Lori FreelandLori Freeland, a freelance writer from the Dallas area, holds a bachelor's degree in psychology from the University of Wisconsin-Madison. In her other life, the one BK—before kids—she has worked as a social worker and a certified dyslexic reading tutor. Currently, she embraces her status as full-time homeschool mom to three awesome children. Her big dream? Becoming a Young Adult novelist, a goal she diligently pursues during the wee hours of the morning with help from a very large mug of coffee and occasionally some chocolate-covered peanuts. In addition to blogging and contributing regular inspirational articles to Crosswalk.com, The Christian Pulse, and Believe.com, she loves to mentor new writers and encourage people to share their life stories. As a member of the Cancer Mom club, she desires to connect with others in hopes of giving support to those struggling down the messy paths of life. You can find her hanging with the North Texas Christian Writers as a Critique Group Leader and Writing Coach or cheering on her writers on the Faith Team at The Christian Pulse where she recently took on the role of editor. She also loves to attend Society for Children's Book Writers and Illustrators meetings where she has begun a critique workshop for new writers. You can visit her website at LAFREELAND.COM.
- 2012 Feb 14
Life is hard. The picture to the right? One of my bad weeks.
My friend Jenni says, "Life is messy."
I agree. There are many days I trudge through to Monday, my only goal to reach Friday. Sane.
Other times, fatigue sneaks up to bite me in the backside in the middle of seven loads of laundry, the first on the list of jobs for the day. Dishes wait in the sink, bathrooms scream to be cleaned, and sheets beg to be changed. Then there's my personal favorite--dinner. But oops, forgot that trip to the grocery store that was supposed to have happened two days ago. Why don't I buy four gallons of milk at a pop instead of two?
A lot to accomplish. No pats on the back. They should put that disclaimer in the Welcome to Marriage and So, You're A Parent brochures.
I don't know about you, but my kids don't often turn to me and say, "Gosh, Mom, you're so great. Thanks for cleaning up my vomit last night. Here, you forgot this pillowcase when you washed my sheets, twelve of my most special Webkinz, and all eight of my blankets."
My husband doesn't come home from work and marvel, "Wow! Honey, you washed my underwear and socks! Even the ones stuffed under the bed. And all my shirts are hung up in order of color--the top button done just the way I like. Gee, you're super awesome!"
My dogs don't love me as much when their food bowl sits empty and the cats like to trek to my room to deposit their hairballs, and then swish down the hall to love on someone else.

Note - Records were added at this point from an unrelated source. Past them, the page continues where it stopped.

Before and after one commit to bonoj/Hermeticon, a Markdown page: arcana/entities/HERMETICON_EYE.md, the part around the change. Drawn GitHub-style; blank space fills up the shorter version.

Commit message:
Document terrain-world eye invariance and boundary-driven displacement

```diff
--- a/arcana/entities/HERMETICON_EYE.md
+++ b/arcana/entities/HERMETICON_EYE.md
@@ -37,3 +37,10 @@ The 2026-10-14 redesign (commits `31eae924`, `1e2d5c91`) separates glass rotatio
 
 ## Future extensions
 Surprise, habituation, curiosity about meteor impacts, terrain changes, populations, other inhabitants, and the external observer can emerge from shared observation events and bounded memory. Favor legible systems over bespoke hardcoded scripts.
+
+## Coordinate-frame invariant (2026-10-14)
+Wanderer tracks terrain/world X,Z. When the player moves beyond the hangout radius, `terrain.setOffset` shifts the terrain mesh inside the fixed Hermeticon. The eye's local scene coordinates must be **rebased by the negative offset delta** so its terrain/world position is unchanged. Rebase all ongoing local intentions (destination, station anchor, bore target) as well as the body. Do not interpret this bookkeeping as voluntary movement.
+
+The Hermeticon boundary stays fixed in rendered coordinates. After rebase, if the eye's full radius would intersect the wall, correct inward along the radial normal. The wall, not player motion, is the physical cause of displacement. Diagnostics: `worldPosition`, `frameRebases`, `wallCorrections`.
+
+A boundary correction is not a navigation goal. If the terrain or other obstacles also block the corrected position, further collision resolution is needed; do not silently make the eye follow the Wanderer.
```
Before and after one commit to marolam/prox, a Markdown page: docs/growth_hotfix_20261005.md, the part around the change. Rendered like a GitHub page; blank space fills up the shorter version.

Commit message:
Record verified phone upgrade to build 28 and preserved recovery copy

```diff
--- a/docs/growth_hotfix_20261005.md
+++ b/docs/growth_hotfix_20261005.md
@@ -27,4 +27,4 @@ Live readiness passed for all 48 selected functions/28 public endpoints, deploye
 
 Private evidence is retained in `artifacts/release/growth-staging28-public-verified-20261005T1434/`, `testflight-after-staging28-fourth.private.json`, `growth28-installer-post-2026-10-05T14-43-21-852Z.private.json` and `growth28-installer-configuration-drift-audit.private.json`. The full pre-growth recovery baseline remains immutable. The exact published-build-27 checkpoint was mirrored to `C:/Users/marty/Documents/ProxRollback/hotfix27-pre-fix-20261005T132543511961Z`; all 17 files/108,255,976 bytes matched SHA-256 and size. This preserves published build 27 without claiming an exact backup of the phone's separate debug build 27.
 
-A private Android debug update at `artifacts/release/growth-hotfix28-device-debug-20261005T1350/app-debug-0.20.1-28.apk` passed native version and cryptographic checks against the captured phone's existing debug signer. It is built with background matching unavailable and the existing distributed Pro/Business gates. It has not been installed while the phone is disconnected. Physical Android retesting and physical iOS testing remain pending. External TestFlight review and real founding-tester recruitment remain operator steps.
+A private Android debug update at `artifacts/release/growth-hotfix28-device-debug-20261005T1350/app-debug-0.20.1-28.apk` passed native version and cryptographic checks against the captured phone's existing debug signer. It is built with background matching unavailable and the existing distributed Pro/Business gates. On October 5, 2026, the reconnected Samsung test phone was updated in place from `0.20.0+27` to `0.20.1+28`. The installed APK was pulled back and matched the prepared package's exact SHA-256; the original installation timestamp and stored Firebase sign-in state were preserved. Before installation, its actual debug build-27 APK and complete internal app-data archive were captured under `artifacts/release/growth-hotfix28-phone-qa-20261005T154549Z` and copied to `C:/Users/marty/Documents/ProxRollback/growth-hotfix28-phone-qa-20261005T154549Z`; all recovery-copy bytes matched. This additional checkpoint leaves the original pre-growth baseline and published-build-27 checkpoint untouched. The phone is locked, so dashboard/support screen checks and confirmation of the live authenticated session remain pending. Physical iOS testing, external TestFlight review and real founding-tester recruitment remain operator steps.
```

Most people don't care that I've slaved almost a year on my novel. I do get a lot of helpful comments though. "Is that all you ever talk about?" and "You still writing that thing?" or "I could write a book. How hard could it be?" or my comment of choice--"When are you going to be a real writer--you know, besides all those articles? When are you going to get your book published?"
Ever have one of those days? One of those weeks when no one notices how hard you're laboring to make sure their lives work? That happens to me. I bet it happens to you, too.
But then come the high moments. When someone smiles at me or pays for my Starbucks in the drive-thru line. Times I look at my kids and wonder what I will ever do without their hugs when they grow up and find their own way. Nights my husband wraps his arms around me in the dark and pulls me close. And when someone comes along and says, "I like you! I like what you're doing!" That's an amazing feeling.
When I compare the amazing to the frustrating, amazing wins every time. I just need to remember that!
Lord, bring to light the good and cover the bad with Your grace. Shape my attitude the way you see fit. Amen.